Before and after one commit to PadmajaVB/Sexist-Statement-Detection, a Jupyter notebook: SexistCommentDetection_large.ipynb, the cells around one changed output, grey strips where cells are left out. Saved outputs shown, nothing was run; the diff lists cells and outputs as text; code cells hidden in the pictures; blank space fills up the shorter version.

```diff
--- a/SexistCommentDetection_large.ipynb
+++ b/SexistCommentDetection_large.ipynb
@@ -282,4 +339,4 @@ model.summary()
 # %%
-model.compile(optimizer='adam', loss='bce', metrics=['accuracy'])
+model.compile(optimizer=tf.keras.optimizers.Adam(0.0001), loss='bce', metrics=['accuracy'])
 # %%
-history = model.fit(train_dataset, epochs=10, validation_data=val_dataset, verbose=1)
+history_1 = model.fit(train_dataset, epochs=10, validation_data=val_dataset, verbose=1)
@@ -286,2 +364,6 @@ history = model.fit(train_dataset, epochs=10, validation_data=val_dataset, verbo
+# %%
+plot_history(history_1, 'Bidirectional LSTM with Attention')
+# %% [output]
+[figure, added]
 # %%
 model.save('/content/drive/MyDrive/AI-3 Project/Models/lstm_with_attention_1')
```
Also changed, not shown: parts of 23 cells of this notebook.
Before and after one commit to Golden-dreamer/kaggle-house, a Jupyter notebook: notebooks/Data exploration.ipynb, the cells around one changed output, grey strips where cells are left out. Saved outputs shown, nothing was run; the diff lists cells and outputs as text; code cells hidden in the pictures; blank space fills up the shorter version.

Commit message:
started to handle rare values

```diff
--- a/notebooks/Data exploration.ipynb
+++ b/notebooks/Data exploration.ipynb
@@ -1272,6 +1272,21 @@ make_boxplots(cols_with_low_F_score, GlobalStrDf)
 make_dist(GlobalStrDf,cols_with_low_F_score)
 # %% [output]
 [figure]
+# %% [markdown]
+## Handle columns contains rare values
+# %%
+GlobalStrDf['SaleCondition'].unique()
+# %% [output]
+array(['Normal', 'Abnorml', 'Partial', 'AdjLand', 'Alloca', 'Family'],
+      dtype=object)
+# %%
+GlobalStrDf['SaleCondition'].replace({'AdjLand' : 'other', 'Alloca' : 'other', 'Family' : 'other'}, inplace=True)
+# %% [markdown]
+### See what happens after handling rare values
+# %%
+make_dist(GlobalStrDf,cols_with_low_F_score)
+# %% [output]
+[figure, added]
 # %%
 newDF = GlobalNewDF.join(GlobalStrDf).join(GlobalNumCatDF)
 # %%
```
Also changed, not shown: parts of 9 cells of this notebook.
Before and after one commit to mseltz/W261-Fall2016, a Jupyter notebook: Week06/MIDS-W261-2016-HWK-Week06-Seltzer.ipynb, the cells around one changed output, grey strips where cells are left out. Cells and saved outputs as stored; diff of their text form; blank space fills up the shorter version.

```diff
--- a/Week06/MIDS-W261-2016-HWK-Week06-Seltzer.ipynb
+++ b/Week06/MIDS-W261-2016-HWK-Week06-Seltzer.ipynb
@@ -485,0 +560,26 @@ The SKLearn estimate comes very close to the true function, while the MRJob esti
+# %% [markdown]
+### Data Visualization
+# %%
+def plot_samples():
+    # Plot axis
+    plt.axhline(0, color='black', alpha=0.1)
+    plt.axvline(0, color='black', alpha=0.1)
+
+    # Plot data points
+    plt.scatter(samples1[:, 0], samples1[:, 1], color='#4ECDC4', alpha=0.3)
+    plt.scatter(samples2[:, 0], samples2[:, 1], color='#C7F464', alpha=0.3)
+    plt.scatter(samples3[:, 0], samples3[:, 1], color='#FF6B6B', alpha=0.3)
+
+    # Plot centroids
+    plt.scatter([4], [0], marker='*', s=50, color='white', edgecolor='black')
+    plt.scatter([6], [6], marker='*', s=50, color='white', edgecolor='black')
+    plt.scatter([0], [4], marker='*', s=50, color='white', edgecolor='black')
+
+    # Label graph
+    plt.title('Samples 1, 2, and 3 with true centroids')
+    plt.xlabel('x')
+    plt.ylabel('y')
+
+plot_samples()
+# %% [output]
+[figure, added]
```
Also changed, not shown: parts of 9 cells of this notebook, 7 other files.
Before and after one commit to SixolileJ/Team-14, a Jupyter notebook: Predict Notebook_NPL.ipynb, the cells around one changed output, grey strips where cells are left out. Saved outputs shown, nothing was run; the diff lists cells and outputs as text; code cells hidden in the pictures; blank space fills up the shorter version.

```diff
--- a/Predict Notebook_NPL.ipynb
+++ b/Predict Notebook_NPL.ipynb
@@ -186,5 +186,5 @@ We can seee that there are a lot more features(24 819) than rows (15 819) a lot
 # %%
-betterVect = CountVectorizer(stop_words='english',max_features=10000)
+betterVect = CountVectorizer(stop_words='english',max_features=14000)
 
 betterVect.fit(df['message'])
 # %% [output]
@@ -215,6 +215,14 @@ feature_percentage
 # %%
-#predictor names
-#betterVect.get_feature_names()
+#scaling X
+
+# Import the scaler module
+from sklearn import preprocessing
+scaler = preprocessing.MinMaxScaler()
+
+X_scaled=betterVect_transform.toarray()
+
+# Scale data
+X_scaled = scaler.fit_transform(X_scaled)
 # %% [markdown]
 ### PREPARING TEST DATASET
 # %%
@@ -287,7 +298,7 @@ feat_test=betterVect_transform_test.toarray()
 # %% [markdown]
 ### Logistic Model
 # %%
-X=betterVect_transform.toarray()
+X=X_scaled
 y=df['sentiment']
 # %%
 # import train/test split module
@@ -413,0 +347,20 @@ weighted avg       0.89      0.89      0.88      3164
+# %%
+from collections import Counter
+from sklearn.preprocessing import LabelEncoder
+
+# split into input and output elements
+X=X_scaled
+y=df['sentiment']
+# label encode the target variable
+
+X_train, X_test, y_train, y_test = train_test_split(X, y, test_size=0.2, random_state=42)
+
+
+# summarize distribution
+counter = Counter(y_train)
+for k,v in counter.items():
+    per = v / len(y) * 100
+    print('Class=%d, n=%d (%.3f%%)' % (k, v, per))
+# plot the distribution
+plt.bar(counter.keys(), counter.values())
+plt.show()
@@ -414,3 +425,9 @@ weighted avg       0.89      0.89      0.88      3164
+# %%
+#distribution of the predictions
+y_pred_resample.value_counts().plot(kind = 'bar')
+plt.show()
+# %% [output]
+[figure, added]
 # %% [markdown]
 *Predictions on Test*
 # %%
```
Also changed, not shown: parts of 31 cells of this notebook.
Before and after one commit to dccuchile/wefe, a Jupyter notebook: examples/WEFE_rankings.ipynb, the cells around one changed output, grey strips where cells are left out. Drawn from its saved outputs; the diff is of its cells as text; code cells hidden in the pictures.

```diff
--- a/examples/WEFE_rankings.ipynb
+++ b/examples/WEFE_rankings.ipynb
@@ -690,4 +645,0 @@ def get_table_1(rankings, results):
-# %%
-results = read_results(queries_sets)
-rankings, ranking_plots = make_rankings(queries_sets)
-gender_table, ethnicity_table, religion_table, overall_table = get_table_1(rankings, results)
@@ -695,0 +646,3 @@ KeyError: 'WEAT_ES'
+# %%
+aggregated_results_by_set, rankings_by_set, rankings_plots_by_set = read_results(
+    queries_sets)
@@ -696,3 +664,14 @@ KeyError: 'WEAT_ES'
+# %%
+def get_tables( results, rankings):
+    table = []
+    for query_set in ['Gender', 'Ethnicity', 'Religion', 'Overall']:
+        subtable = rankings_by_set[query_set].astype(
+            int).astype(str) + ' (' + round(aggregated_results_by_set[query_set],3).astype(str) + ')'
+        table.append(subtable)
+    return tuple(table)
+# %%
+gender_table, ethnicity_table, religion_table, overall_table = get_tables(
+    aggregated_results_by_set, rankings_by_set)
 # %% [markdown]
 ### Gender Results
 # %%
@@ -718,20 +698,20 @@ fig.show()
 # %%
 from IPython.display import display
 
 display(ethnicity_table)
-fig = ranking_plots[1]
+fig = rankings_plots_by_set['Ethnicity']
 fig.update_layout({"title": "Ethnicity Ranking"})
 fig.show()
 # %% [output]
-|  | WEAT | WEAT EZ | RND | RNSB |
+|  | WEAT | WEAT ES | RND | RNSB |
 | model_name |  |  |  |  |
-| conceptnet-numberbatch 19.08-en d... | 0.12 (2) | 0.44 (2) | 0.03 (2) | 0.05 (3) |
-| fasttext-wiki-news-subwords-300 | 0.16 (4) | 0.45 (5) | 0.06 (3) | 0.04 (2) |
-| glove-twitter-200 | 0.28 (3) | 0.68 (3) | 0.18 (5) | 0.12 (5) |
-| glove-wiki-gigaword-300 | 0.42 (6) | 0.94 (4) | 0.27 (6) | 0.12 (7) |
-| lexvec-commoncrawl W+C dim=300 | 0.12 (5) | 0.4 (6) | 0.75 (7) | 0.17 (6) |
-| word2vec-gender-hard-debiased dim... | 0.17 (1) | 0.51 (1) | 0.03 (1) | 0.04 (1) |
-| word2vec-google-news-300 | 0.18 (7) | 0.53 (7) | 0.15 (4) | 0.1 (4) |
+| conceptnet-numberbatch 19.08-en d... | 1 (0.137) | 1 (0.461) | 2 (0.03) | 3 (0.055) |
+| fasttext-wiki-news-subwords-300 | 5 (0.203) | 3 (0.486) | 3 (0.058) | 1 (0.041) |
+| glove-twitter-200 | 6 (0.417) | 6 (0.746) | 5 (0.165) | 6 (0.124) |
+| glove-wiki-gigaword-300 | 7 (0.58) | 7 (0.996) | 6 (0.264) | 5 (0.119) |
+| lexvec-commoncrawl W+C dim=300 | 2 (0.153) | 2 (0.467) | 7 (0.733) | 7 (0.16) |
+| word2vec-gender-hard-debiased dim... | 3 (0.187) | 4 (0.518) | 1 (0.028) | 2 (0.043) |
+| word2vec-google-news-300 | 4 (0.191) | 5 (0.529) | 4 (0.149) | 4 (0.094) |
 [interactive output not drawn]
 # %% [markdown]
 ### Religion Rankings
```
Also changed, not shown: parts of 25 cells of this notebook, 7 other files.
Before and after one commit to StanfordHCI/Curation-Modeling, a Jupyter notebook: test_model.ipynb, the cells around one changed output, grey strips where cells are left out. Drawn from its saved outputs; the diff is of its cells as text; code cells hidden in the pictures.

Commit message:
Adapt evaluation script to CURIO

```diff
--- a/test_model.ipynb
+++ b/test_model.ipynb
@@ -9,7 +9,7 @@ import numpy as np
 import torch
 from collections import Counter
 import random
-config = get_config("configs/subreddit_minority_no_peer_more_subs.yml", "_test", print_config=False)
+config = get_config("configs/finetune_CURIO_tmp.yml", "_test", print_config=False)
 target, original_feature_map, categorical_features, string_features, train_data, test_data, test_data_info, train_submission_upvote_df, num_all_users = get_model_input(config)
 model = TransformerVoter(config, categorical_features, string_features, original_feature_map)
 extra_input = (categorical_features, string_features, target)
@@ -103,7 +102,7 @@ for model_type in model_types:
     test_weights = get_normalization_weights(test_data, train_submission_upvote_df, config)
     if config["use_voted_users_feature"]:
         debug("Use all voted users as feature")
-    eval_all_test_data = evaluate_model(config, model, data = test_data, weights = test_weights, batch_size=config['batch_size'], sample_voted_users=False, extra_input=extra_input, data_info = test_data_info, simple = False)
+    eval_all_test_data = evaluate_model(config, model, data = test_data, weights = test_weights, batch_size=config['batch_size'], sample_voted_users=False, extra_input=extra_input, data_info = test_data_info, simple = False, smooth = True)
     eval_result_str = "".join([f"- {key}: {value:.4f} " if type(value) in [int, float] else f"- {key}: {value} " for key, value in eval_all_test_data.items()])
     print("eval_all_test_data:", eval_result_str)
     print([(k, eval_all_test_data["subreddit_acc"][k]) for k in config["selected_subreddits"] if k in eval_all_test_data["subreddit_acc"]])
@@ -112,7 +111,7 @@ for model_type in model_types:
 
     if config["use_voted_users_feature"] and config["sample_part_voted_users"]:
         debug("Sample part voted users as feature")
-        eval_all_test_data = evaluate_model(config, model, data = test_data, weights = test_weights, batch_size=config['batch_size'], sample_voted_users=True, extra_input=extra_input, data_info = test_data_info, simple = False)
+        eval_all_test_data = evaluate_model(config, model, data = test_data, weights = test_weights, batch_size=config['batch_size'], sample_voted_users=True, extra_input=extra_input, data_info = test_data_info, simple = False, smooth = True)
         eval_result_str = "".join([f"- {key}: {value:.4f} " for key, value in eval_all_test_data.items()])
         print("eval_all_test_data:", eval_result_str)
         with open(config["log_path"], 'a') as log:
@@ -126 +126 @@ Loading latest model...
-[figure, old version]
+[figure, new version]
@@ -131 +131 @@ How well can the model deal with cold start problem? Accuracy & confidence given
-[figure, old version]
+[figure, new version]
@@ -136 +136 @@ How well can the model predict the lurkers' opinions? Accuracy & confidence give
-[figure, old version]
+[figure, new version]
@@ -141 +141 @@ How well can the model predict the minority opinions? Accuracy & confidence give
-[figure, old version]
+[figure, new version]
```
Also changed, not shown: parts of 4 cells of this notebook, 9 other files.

# # # # # # #

Problem description
Copy the entries word for word. Start at the first line and end with the line containing "Also changed, not shown: parts of 23".

Written response
Before and after one commit to PadmajaVB/Sexist-Statement-Detection, a Jupyter notebook: SexistCommentDetection_large.ipynb, the cells around one changed output, grey strips where cells are left out. Saved outputs shown, nothing was run; the diff lists cells and outputs as text; code cells hidden in the pictures; blank space fills up the shorter version.

```diff
--- a/SexistCommentDetection_large.ipynb
+++ b/SexistCommentDetection_large.ipynb
@@ -282,4 +339,4 @@ model.summary()
 # %%
-model.compile(optimizer='adam', loss='bce', metrics=['accuracy'])
+model.compile(optimizer=tf.keras.optimizers.Adam(0.0001), loss='bce', metrics=['accuracy'])
 # %%
-history = model.fit(train_dataset, epochs=10, validation_data=val_dataset, verbose=1)
+history_1 = model.fit(train_dataset, epochs=10, validation_data=val_dataset, verbose=1)
@@ -286,2 +364,6 @@ history = model.fit(train_dataset, epochs=10, validation_data=val_dataset, verbo
+# %%
+plot_history(history_1, 'Bidirectional LSTM with Attention')
+# %% [output]
+[figure, added]
 # %%
 model.save('/content/drive/MyDrive/AI-3 Project/Models/lstm_with_attention_1')
```
Also changed, not shown: parts of 23 cells of this notebook.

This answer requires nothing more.